Your answer should be one number: the count of lines in these entries that hold the word "request".

----

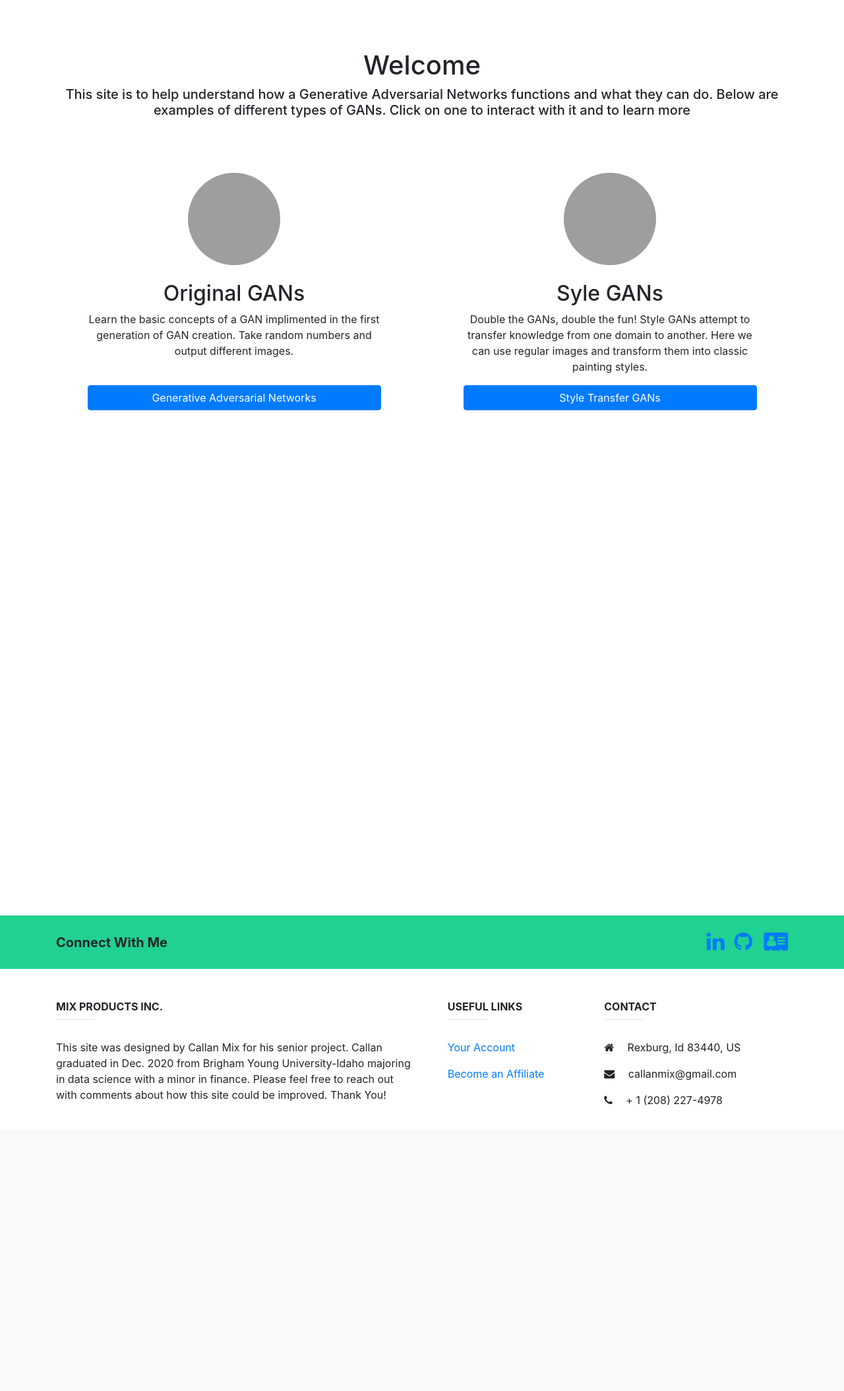
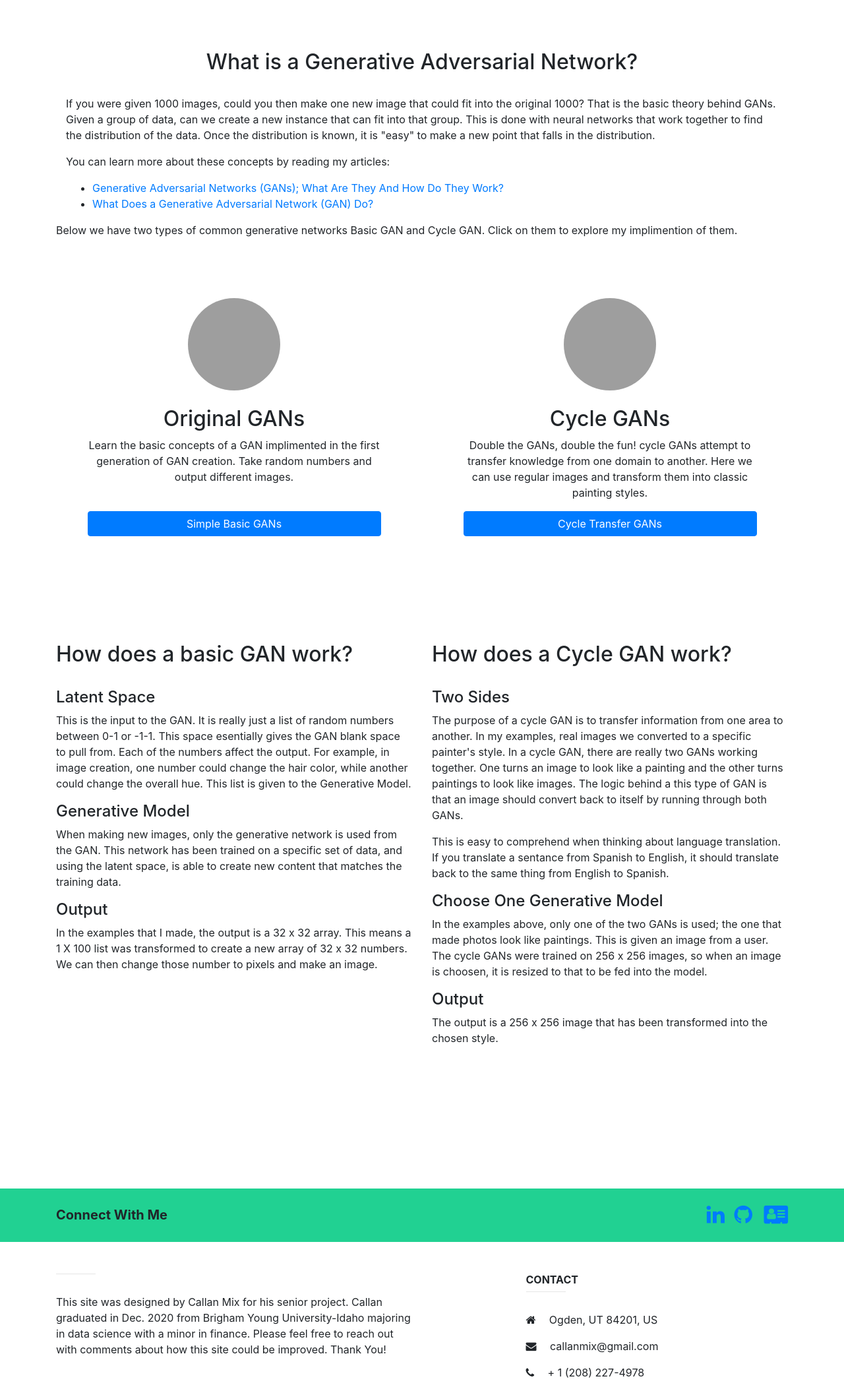
Before and after one commit to Callanmix/GAN_Web_App, a Django app: page / in a window 1280 px wide. Shown: the part 56-2165 px from the top of the page at 66% size. Before the commit the page ends 1732 px from the top, so only its background shows below. Run offline with Django 3.2, Linux system fonts and the light colour scheme; parts of the project's set-up code (start-up, migrations or seed data) failed here and were passed over; some libraries are stand-ins or nearby versions; grey boxes are pictures that could not be loaded.

Commit message:
Added descriptions and new models

```diff
--- a/GANs_App/views.py
+++ b/GANs_App/views.py
@@ -29,7 +29,6 @@ logging.getLogger("tensorflow").setLevel(logging.ERROR)
 2 = INFO and WARNING messages are not printed
 3 = INFO, WARNING, and ERROR messages are not printed
 """
-from tensorflow.keras.models import load_model
 import tflite_runtime.interpreter as tflite
 from PIL import Image
 import numpy as np
@@ -37,22 +36,15 @@ import io, base64, os
 
 
 
-
 #########################################
 ## Look in Tensorflow models and add new ones
 #########################################
+
 for thing in os.listdir('Tensorflow_Models'):
     MLAlgorithm.objects.get_or_create(
         file_location = os.path.join('Tensorflow_Models', thing),
         name = thing.split('.')[0]
     )
-
-## Path To Generator
-car_horse_gen_path = MLAlgorithm.objects.get(name='Car_Horse_Generator').file_location
-## Load Model first to decrease load times
-car_horse_model = load_model(car_horse_gen_path, compile=False)
-
-
 
 #######################################
 ## Necessary Functions
@@ -282,22 +274,32 @@ def style_gan_image_upload_view(request, *args, **kwargs):
     }
     return render(request, "choose_file_for_style_gan.html", my_context)
 
-def car_horse_generator_view(request, *args, **kwargs): # test of car horse generator
-    ## Use model to generate new image from random inputs
-    car_horse_gen = MLAlgorithm.objects.get(name='Car_Horse_Generator')
-    car_horse_gen_input_size = eval(car_horse_gen.model_input_size)
-
+def basic_gan_output_view(request, style, *args, **kwargs): # test of car horse generator
+    ############### Load Model ######################
+    generator_object = MLAlgorithm.objects.get(name=style)
+    gen_input_size = eval(generator_object.model_input_size)
+    gen_ouput_size = eval(generator_object.model_output_size)
+    gen_path = generator_object.file_location
+    model, model_details = get_model(
+            gen_path,
+            input_shape= gen_input_size,
+            output_shape= gen_ouput_size
+        )
+    #######################################
     img = de_normalize(
-        car_horse_model(
-            np.random.normal(size=car_horse_gen_input_size),
-            training = False)[0]
+        make_predictions_with_tflite(
+            model,
+            model_details,
+            np.array(
+                np.random.normal(size=gen_input_size),
+                dtype = np.float32
+            )
         )
-    img = img.numpy()
+    )
     img = img.astype(np.uint8)
 
     ## Convert array to jpeg
     img = Image.fromarray(img)      # Image object
-    img = img.resize((400,400))
     buf = io.BytesIO()              # Creat temp folder
     img.save(buf, format='JPEG')    # Save in that folder
     byte_im = buf.getvalue()        # Get Out of folder
@@ -308,9 +310,11 @@ def car_horse_generator_view(request, *args, **kwargs): # test of car horse gene
     my_context = {
         'image': img
     }
-    return render(request, "car_horse.html", my_context)
+    return render(request, "basic_gan_output.html", my_context)
 
-
+def basic_gans(request, *args, **kwargs):
+    my_context = {}
+    return render(request, "basic_gan_page.html", my_context)
 
 
 ##########################################
--- a/GANs_Project/urls.py
+++ b/GANs_Project/urls.py
@@ -25,7 +25,9 @@ urlpatterns = [
     path('', views.home_view, name='home'), # home page
     path('admin/', admin.site.urls), #admin page
 
-    path("car_horse_gen/", views.car_horse_generator_view, name="CarHorse"), # Test of Car Horse Generator
+
+    path("basic_gans/", views.basic_gans, name="BasicGan"),
+    path("basic_gan_output/<str:style>/", views.basic_gan_output_view, name="basic_gan_output"), # Test of Car Horse Generator
     path("upload_image/", views.image_upload_view, name="image_upload"), #
     path("upload_image_for_style_gan/", views.style_gan_image_upload_view, name="style_gan_upload"),
     path("change_image/<int:image_id>/<str:style>/", views.image_transformation_view, name="image_change"),
--- a/templates/home.html
+++ b/templates/home.html
@@ -5,45 +5,111 @@
     {% include 'templates\navbar.html' %}
     <div style="height: 75px;"></div>
 
-    <div class="container text-center">
-      <h1>Welcome</h1>
-      <div class="">
-        <h5>
-          This site is to help understand how a Generative Adversarial Networks functions and what they can do. Below are examples of different types of GANs. Click on one to interact with it and to learn more
-        </h5>
+    <div class="container">
+      <div class="container">
+        <h2 class="text-center">What is a Generative Adversarial Network?</h2><br>
+        <p>
+            If you were given 1000 images, could you then make one new image that could fit into the original 1000? That is the basic theory behind GANs. Given a group of data, can we create a new instance that can fit into that group. This is done with neural networks that work together to find the distribution of the data. Once the distribution is known, it is "easy" to make a new point that falls in the distribution.
+        </p>
+        <p>
+            You can learn more about these concepts by reading my articles:
+        </p>
+        <ul>
+            <li>
+                <a href="https://callanmix.github.io/blog_posts/What_Are_GANs.html" target="blank_">Generative Adversarial Networks (GANs); What Are They And How Do They Work?</a>
+            </li>
+            <li>
+                <a href="https://callanmix.github.io/blog_posts/How_Do_GANs_Work.html" target="blank_">What Does a Generative Adversarial Network (GAN) Do?</a>
+            </li>
+        </ul>
+      </div>
+      <div>
+        <p>
+          Below we have two types of common generative networks Basic GAN and Cycle GAN. Click on them to explore my implimention of them.
+        </p>
       </div>
     </div>
     <div style="height: 75px;"></div>
-    <div class="container text-center">
-        <div class="row d-flex justify-content-around">
+    <div class="container">
+      <div class="row d-flex justify-content-around text-center">
 
         <div class="col-lg-5">
-              <img class="rounded-circle" src="https://cdn.pixabay.com/photo/2015/09/09/16/05/forest-931706_960_720.jpg" alt="Generic placeholder image" width="140" height="140"><br><br>
+          <img class="rounded-circle" src="https://cdn.pixabay.com/photo/2020/11/26/07/43/wapiti-5778159_960_720.jpg" alt="Generic placeholder image" width="140" height="140"><br><br>
           <h2>Original GANs</h2>
           <p>Learn the basic concepts of a GAN implimented in the first generation of GAN creation. Take random numbers and output different images.</p>
         </div><!-- /.col-lg-4 -->
 
         <div class="col-lg-5">
-              <img class="rounded-circle" src="https://cdn.pixabay.com/photo/2015/09/09/16/05/forest-931706_960_720.jpg" alt="Generic placeholder image" width="140" height="140"><br><br>
-              <h2>Syle GANs</h2>
-              <p>Double the GANs, double the fun! Style GANs attempt to transfer knowledge from one domain to another. Here we can use regular images and transform them into classic painting styles.</p>
+          <img class="rounded-circle" src="https://cdn.pixabay.com/photo/2016/03/09/20/32/image-1247354_960_720.jpg" alt="Generic placeholder image" width="140" height="140"><br><br>
+          <h2>Cycle GANs</h2>
+          <p>Double the GANs, double the fun! cycle GANs attempt to transfer knowledge from one domain to another. Here we can use regular images and transform them into classic painting styles.</p>
         </div><!-- /.col-lg-4 -->
-
       </div>
       <div class="row d-flex justify-content-around">
-
         <div class="col-lg-5">
-              <p><a class="btn btn-primary btn-block" href="car_horse_gen/" role="button">Generative Adversarial Networks</a></p>
+          <p><a class="btn btn-primary btn-block" href="basic_gans/" role="button">Simple Basic GANs</a></p>
         </div><!-- /.col-lg-4 -->
 
         <div class="col-lg-5">
-              <p><a class="btn btn-primary btn-block" href="upload_image_for_style_gan/" role="button">Style Transfer GANs</a></p>
+          <p><a class="btn btn-primary btn-block" href="upload_image_for_style_gan/" role="button">Cycle Transfer GANs</a></p>
+        </div><!-- /.col-lg-4 -->
+      </div>
+
+      <br><br><br><br><br><br>
+
+      <div class="row d-flex justify-content-around">
+
+        <div class="col-lg-6">
+          <h2>How does a basic GAN work?</h2><br>
+          <span>
+              <h4>Latent Space</h4>
+              <p>
+                  This is the input to the GAN. It is really just a list of random numbers between 0-1 or -1-1. This space esentially gives the GAN blank space to pull from. Each of the numbers affect the output. For example, in image creation, one number could change the hair color, while another could change the overall hue. This list is given to the Generative Model.
+              </p>
+          </span>
+          <span>
+              <h4>Generative Model</h4>
+              <p>
+                  When making new images, only the generative network is used from the GAN. This network has been trained on a specific set of data, and using the latent space, is able to create new content that matches the training data.
+              </p>
+          </span>
+          <span>
+              <h4>Output</h4>
+              <p>
+                  In the examples that I made, the output is a 32 x 32 array. This means a 1 X 100 list was transformed to create a new array of 32 x 32 numbers. We can then change those number to pixels and make an image.
+              </p>
+          </span>
         </div><!-- /.col-lg-4 -->
 
-          </div>
+        <div class="col-lg-6">
+          <h2>How does a Cycle GAN work?</h2><br>
+          <span>
+              <h4>Two Sides</h4>
+              <p>
+                  The purpose of a cycle GAN is to transfer information from one area to another. In my examples, real images we converted to a specific painter's style. In a cycle GAN, there are really two GANs working together. One turns an image to look like a painting and the other turns paintings to look like images. The logic behind a this type of GAN is that an image should convert back to itself by running through both GANs.
+              </p>
+              <p>
+                This is easy to comprehend when thinking about language translation. If you translate a sentance from Spanish to English, it should translate back to the same thing from English to Spanish.
+              </p>
+          </span>
+          <span>
+              <h4>Choose One Generative Model</h4>
+              <p>
+                  In the examples above, only one of the two GANs is used; the one that made photos look like paintings. This is given an image from a user. The cycle GANs were trained on 256 x 256 images, so when an image is choosen, it is resized to that to be fed into the model.
+              </p>
+          </span>
+          <span>
+              <h4>Output</h4>
+              <p>
+                  The output is a 256 x 256 image that has been transformed into the chosen style.
+              </p>
+          </span>
+        </div><!-- /.col-lg-4 -->
       </div>
 
-    <div style="height: 750px;"></div>
+    </div>
+
+    <div style="height: 200px;"></div>
     {% include 'templates\footer.html' %}
 
 {% endblock %}
--- a/templates/templates/footer.html
+++ b/templates/templates/footer.html
@@ -49,7 +49,6 @@
             <div class="col-md-6 col-lg-4 col-xl-6 mb-4">
 
                 <!-- Content -->
-                <h6 class="text-uppercase font-weight-bold">Mix Products Inc.</h6>
                 <hr class="teal accent-3 mb-4 mt-0 d-inline-block mx-auto" style="width: 60px;">
                 <p>This site was designed by Callan Mix for his senior project.
                     Callan graduated in Dec. 2020 from Brigham Young University-Idaho majoring in
@@ -59,21 +58,6 @@
             </div>
             <!-- Grid column -->
 
-            <!-- Grid column -->
-            <div class="col-md-3 col-lg-2 col-xl-2 mx-auto mb-4">
-
-                <!-- Links -->
-                <h6 class="text-uppercase font-weight-bold">Useful links</h6>
-                <hr class="teal accent-3 mb-4 mt-0 d-inline-block mx-auto" style="width: 60px;">
-                <p>
-                    <a class="dark-grey-text" href="#!">Your Account</a>
-                </p>
-                <p>
-                    <a class="dark-grey-text" href="#!">Become an Affiliate</a>
-                </p>
-
-            </div>
-            <!-- Grid column -->
 
             <!-- Grid column -->
             <div class="col-md-4 col-lg-3 col-xl-3 mx-auto mb-md-0 mb-4">
@@ -82,7 +66,7 @@
                 <h6 class="text-uppercase font-weight-bold">Contact</h6>
                 <hr class="teal accent-3 mb-4 mt-0 d-inline-block mx-auto" style="width: 60px;">
                 <p>
-                    <i class="fa fa-home mr-3"></i> Rexburg, Id 83440, US</p>
+                    <i class="fa fa-home mr-3"></i> Ogden, UT 84201, US</p>
                 <p>
                     <i class="fa fa-envelope mr-3"></i> callanmix@gmail.com</p>
                 <p>
```
Also changed, not shown: GANs_Project/settings.py (+7 -5 lines), docker-compose.yml (added, +18 -0 lines), requirements.txt (+2 -6 lines), requirments.txt (deleted, +0 -44 lines), templates/basic_gan_output.html (added, +52 -0 lines), templates/basic_gan_page.html (+32 -1 lines), templates/car_horse.html (deleted, +0 -26 lines), GANs_App/migrations/0004_auto_20201204_1642.py (added), db.sqlite3, media/media/Capture.JPG (deleted), media/media/photo.jpg (deleted), 3 other files. Lines whose indentation alone changed are shown as unchanged.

----

Solved problem –
9